#### THE TASK
Every line containing the word "diff" is to be copied from the data below.

#### Items from a data source
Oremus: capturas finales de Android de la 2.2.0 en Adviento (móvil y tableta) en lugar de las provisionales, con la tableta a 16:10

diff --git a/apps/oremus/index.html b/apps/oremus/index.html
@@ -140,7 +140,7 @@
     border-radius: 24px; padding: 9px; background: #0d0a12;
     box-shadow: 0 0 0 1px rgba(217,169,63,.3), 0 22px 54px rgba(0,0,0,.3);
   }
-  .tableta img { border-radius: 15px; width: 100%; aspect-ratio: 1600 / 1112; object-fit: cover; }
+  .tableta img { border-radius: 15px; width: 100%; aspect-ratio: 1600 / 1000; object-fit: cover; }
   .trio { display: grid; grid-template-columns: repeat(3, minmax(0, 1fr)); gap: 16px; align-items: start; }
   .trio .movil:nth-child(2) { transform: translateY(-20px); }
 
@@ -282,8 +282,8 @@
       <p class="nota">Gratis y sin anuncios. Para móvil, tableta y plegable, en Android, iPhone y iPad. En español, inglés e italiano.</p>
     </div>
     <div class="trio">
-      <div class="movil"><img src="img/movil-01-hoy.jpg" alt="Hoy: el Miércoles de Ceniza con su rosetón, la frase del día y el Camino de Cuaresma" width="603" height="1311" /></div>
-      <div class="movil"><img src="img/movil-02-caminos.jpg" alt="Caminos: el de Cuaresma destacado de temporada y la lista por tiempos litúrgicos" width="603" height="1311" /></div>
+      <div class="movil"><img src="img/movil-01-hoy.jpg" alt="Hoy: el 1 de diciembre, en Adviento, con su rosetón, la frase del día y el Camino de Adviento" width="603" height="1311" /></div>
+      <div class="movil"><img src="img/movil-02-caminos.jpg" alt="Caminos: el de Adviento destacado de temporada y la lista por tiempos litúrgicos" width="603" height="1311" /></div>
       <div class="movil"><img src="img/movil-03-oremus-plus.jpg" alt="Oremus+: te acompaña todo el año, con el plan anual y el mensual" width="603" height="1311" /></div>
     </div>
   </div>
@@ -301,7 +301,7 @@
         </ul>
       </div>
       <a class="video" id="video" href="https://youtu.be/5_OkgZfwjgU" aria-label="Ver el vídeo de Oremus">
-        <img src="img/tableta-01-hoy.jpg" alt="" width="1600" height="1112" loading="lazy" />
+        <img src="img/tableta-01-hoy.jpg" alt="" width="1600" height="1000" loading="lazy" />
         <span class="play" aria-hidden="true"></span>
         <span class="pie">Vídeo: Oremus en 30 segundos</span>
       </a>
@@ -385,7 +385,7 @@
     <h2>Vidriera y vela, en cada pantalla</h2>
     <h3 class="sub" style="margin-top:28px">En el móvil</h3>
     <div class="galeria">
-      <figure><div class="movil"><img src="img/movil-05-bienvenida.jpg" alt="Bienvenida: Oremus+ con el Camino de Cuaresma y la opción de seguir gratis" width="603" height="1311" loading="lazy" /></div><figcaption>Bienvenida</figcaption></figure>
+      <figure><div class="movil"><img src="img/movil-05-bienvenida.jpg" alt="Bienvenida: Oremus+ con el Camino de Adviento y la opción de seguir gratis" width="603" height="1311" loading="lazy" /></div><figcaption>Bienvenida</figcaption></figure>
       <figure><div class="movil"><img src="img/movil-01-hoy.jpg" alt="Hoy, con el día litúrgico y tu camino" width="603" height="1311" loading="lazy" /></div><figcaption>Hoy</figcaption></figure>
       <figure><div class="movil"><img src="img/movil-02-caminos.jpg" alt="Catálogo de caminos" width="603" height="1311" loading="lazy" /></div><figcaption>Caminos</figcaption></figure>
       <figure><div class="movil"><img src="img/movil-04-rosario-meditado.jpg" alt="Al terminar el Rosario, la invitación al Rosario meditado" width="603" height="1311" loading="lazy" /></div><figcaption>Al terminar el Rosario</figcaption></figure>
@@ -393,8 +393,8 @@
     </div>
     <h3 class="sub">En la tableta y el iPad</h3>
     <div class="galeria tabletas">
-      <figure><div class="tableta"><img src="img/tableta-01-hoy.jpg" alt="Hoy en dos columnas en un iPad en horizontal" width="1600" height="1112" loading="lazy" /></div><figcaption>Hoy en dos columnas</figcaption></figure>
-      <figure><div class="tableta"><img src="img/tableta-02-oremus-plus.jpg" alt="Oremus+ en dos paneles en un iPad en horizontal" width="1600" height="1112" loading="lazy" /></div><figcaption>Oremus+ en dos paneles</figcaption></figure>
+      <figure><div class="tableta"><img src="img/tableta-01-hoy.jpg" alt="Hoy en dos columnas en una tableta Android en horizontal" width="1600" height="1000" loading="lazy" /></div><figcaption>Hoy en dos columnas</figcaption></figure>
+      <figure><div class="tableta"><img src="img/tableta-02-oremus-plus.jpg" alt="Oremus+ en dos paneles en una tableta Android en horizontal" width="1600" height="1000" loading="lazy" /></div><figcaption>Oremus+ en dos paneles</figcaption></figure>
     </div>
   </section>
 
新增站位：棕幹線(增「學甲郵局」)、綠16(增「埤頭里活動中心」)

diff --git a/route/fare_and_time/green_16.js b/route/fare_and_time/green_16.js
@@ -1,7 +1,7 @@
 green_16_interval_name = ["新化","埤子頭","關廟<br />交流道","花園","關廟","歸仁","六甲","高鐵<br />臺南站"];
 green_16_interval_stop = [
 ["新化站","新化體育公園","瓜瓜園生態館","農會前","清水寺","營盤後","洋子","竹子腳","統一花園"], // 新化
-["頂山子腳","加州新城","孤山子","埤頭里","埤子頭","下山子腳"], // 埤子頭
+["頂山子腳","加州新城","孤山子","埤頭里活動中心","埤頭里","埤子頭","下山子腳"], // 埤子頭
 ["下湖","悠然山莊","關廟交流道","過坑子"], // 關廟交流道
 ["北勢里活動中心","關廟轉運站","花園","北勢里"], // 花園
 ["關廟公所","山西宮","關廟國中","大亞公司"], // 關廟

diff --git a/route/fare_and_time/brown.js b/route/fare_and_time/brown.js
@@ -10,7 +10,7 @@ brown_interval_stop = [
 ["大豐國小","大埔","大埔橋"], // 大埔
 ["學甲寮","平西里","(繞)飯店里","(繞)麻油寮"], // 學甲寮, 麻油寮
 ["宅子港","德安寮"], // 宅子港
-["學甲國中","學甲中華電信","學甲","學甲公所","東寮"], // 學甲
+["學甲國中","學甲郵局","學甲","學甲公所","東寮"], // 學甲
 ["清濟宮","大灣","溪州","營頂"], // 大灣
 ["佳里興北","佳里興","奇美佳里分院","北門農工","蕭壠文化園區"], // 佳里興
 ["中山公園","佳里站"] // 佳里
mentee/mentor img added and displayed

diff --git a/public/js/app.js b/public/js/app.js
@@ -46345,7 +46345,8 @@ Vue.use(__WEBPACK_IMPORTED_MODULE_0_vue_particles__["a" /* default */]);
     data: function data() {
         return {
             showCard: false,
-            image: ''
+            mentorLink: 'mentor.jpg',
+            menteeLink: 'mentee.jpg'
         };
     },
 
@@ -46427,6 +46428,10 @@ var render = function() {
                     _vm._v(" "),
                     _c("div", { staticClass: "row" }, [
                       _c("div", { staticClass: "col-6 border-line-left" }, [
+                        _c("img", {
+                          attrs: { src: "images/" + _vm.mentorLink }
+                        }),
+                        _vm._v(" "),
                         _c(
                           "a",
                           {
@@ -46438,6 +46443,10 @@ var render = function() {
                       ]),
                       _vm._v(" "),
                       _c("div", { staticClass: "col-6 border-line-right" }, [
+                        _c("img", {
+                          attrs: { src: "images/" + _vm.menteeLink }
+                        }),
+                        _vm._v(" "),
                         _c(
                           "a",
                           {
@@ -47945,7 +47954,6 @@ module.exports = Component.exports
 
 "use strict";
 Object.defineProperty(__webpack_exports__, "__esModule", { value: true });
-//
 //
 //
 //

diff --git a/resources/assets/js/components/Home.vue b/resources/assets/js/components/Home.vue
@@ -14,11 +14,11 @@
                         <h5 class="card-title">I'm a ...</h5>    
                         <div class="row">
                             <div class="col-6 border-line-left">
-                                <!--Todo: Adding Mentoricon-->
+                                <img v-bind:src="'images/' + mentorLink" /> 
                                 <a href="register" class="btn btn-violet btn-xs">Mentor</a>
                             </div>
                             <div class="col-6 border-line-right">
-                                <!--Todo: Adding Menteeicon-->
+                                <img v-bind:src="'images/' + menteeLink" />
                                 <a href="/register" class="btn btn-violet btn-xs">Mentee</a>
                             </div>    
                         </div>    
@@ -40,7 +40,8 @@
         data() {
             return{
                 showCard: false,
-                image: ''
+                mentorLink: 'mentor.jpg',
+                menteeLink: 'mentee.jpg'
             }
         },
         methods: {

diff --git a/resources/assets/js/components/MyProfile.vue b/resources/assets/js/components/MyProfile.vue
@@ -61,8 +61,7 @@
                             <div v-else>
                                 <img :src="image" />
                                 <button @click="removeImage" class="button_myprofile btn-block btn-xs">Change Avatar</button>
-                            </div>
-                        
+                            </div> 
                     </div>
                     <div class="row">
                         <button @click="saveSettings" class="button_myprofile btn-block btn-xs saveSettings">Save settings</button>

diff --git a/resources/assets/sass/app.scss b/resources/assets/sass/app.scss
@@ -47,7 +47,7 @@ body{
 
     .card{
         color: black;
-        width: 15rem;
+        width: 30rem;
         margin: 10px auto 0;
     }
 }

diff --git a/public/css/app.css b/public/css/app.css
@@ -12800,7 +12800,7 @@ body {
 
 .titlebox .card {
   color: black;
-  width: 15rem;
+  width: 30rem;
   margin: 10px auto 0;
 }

#### ANSWER FOR THE TASK
diff --git a/apps/oremus/index.html b/apps/oremus/index.html
diff --git a/route/fare_and_time/green_16.js b/route/fare_and_time/green_16.js
diff --git a/route/fare_and_time/brown.js b/route/fare_and_time/brown.js
diff --git a/public/js/app.js b/public/js/app.js
diff --git a/resources/assets/js/components/Home.vue b/resources/assets/js/components/Home.vue
diff --git a/resources/assets/js/components/MyProfile.vue b/resources/assets/js/components/MyProfile.vue
diff --git a/resources/assets/sass/app.scss b/resources/assets/sass/app.scss
diff --git a/public/css/app.css b/public/css/app.css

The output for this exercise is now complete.